The policy allows patients at VA facilities to request and receive various religious texts and symbols while in VA care. The department can also now accept donations that include religious symbolism or text—such as cards that say “Merry Christmas”—and distribute them “under appropriate circumstances.”
In announcing the policy, VA cited The American Legion v. American Humanist Association, a case in which the Supreme Court ruled last month that a large cross on public land in Bladensburg, Maryland, could remain on display. The court said in a 7-2 decision that the cross, originally constructed as a World War I memorial, had stood for more than 90 years without disturbance and had come to represent more than just a religious element.
Richard B. Katskee, legal director for Americans United for Separation of Church and State, said the Trump administration was contorting the court’s decision to “justify the government putting up new religious displays.”
“The Supreme Court’s Bladensburg Cross decision did not change our country’s fundamental premise of church-state separation: The Constitution states that the government cannot favor certain religious beliefs over others, or favor religion over nonreligion,” Katskee said. “The government should allow residents of VA facilities to practice their faith as they choose; it should not coerce a captive audience of veterans and their families to observe the beliefs of the government’s choosing.
He added the timing of the announcement was particularly problematic.
“It’s distressing that the Trump administration would choose Independence Day, a holiday to celebrate our country’s freedoms and our veterans, to roll out a policy that dishonors both,” Katskee said.
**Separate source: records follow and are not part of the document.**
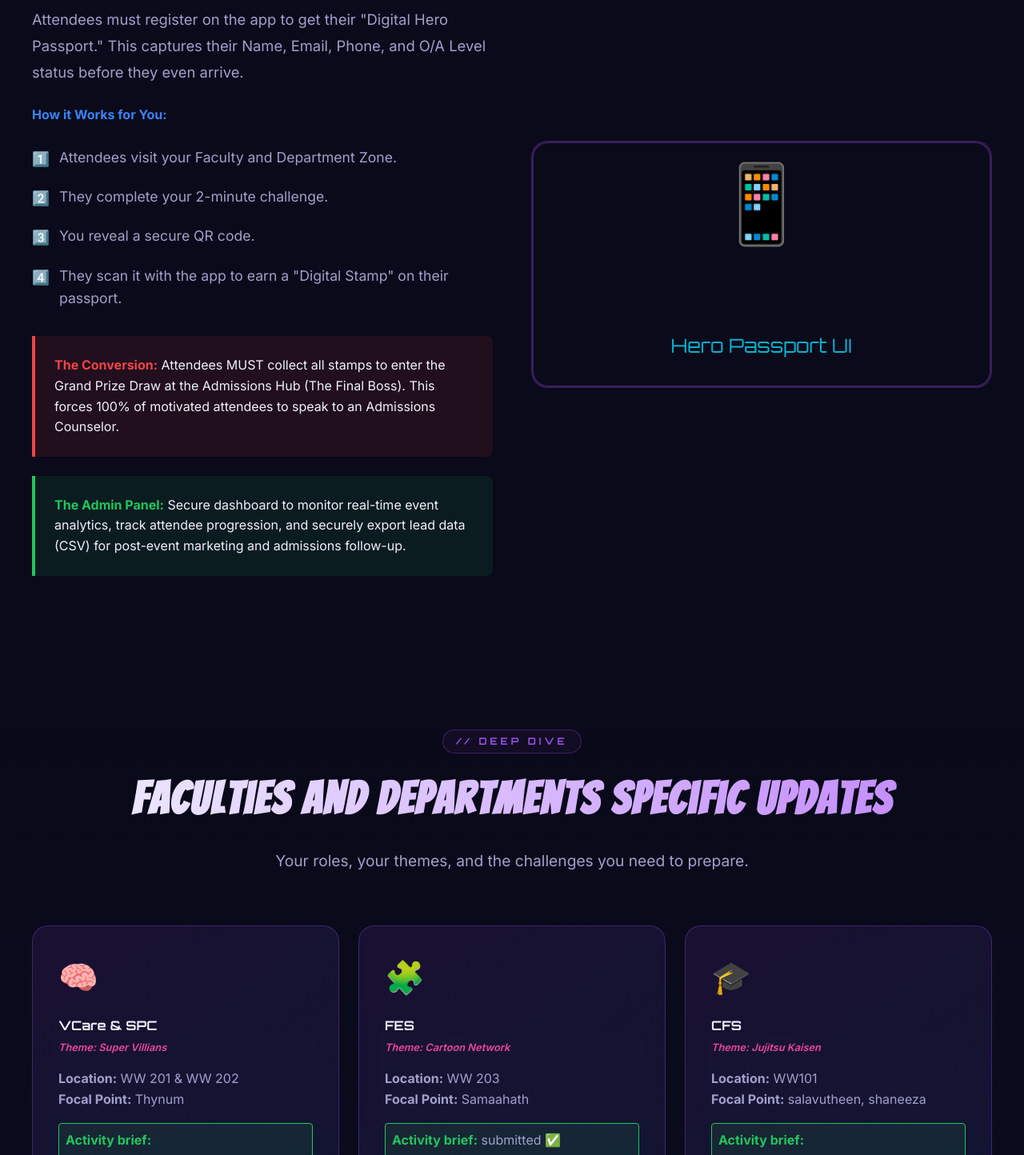
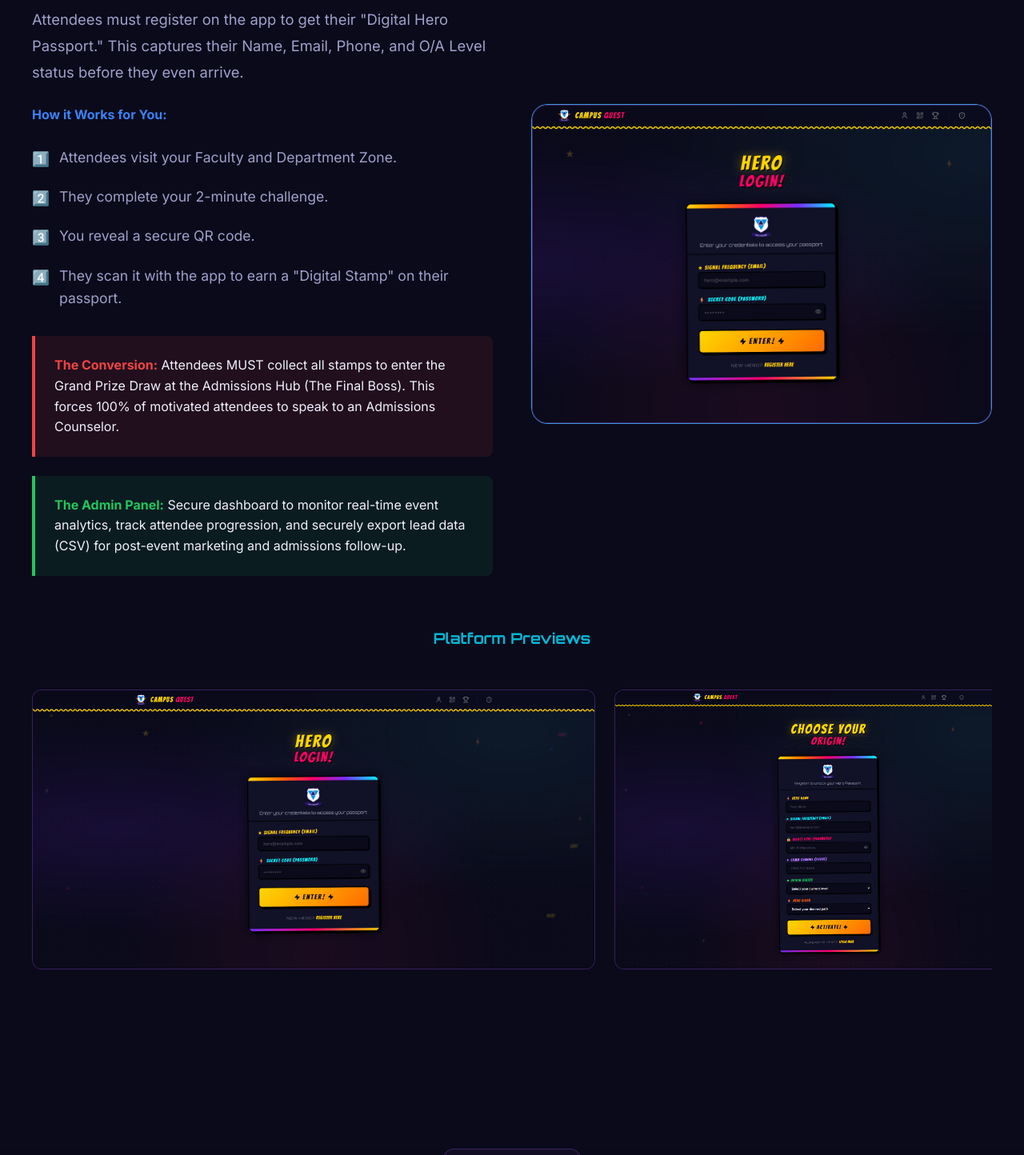
Before and after one commit to Sreehari650/comic-con-presentation, a plain HTML site: page focal_points.html in a window 1280 px wide. Shown: the part 2860-4304 px from the top of the page at 80% size. Drawn offline with Linux system fonts and the light colour scheme.

Commit message:
feat: add web app preview images to presentation

```diff
--- a/focal_points.html
+++ b/focal_points.html
@@ -128,10 +128,21 @@
                     <strong style="color: #22c55e;">The Admin Panel:</strong> Secure dashboard to monitor real-time event analytics, track attendee progression, and securely export lead data (CSV) for post-event marketing and admissions follow-up.
                 </div>
             </div>
-            <div class="what-is-image" style="background: rgba(10,10,26,0.5); display: flex; align-items: center; justify-content: center; border-radius: 20px; border: 1px solid var(--glass-border);">
-                <div style="font-size: 6rem; text-align: center;">
-                    📱<br><span style="font-size: 1.5rem; color: var(--neon-cyan); font-family: 'Orbitron', sans-serif;">Hero Passport UI</span>
-                </div>
+            <div class="what-is-image" style="display: flex; align-items: center; justify-content: center;">
+                <img src="images/webapp/1.png" alt="Hero Passport UI" style="max-width: 100%; max-height: 500px; border-radius: 20px; border: 1px solid var(--neon-cyan); box-shadow: 0 0 20px rgba(6,182,212,0.2);">
+            </div>
+        </div>
+
+        <div class="reveal" style="margin-top: 4rem;">
+            <h3 style="text-align: center; margin-bottom: 2rem; color: var(--neon-cyan); font-family: 'Orbitron', sans-serif;">Platform Previews</h3>
+            <div style="display: flex; gap: 1.5rem; overflow-x: auto; padding: 1rem 0 2rem 0; scroll-snap-type: x mandatory; scrollbar-width: thin; scrollbar-color: var(--neon-blue) transparent;">
+                <img src="images/webapp/1.png" style="height: 350px; object-fit: contain; border-radius: 12px; border: 1px solid var(--glass-border); scroll-snap-align: center; background: rgba(10,10,26,0.5);" alt="Preview 1">
+                <img src="images/webapp/2.png" style="height: 350px; object-fit: contain; border-radius: 12px; border: 1px solid var(--glass-border); scroll-snap-align: center; background: rgba(10,10,26,0.5);" alt="Preview 2">
+                <img src="images/webapp/3.png" style="height: 350px; object-fit: contain; border-radius: 12px; border: 1px solid var(--glass-border); scroll-snap-align: center; background: rgba(10,10,26,0.5);" alt="Preview 3">
+                <img src="images/webapp/4.png" style="height: 350px; object-fit: contain; border-radius: 12px; border: 1px solid var(--glass-border); scroll-snap-align: center; background: rgba(10,10,26,0.5);" alt="Preview 4">
+                <img src="images/webapp/5.png" style="height: 350px; object-fit: contain; border-radius: 12px; border: 1px solid var(--glass-border); scroll-snap-align: center; background: rgba(10,10,26,0.5);" alt="Preview 5">
+                <img src="images/webapp/6.png" style="height: 350px; object-fit: contain; border-radius: 12px; border: 1px solid var(--glass-border); scroll-snap-align: center; background: rgba(10,10,26,0.5);" alt="Preview 6">
+                <img src="images/webapp/7.png" style="height: 350px; object-fit: contain; border-radius: 12px; border: 1px solid var(--glass-border); scroll-snap-align: center; background: rgba(10,10,26,0.5);" alt="Preview 7">
             </div>
         </div>
     </div>
```
Also changed, not shown: images/webapp/1.png (added), images/webapp/2.png (added), images/webapp/3.png (added), images/webapp/4.png (added), images/webapp/5.png (added), images/webapp/6.png (added), 1 other file.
Wilkie, for his part, said the new policy would ensure VA is “consistently complying with the First Amendment to the U.S.Constitution at thousands of facilities across the department.” VA added that the Bladensburg Cross case “reaffirmed the important role religion plays in the lives of many Americans and its consistency with Constitutional principles.”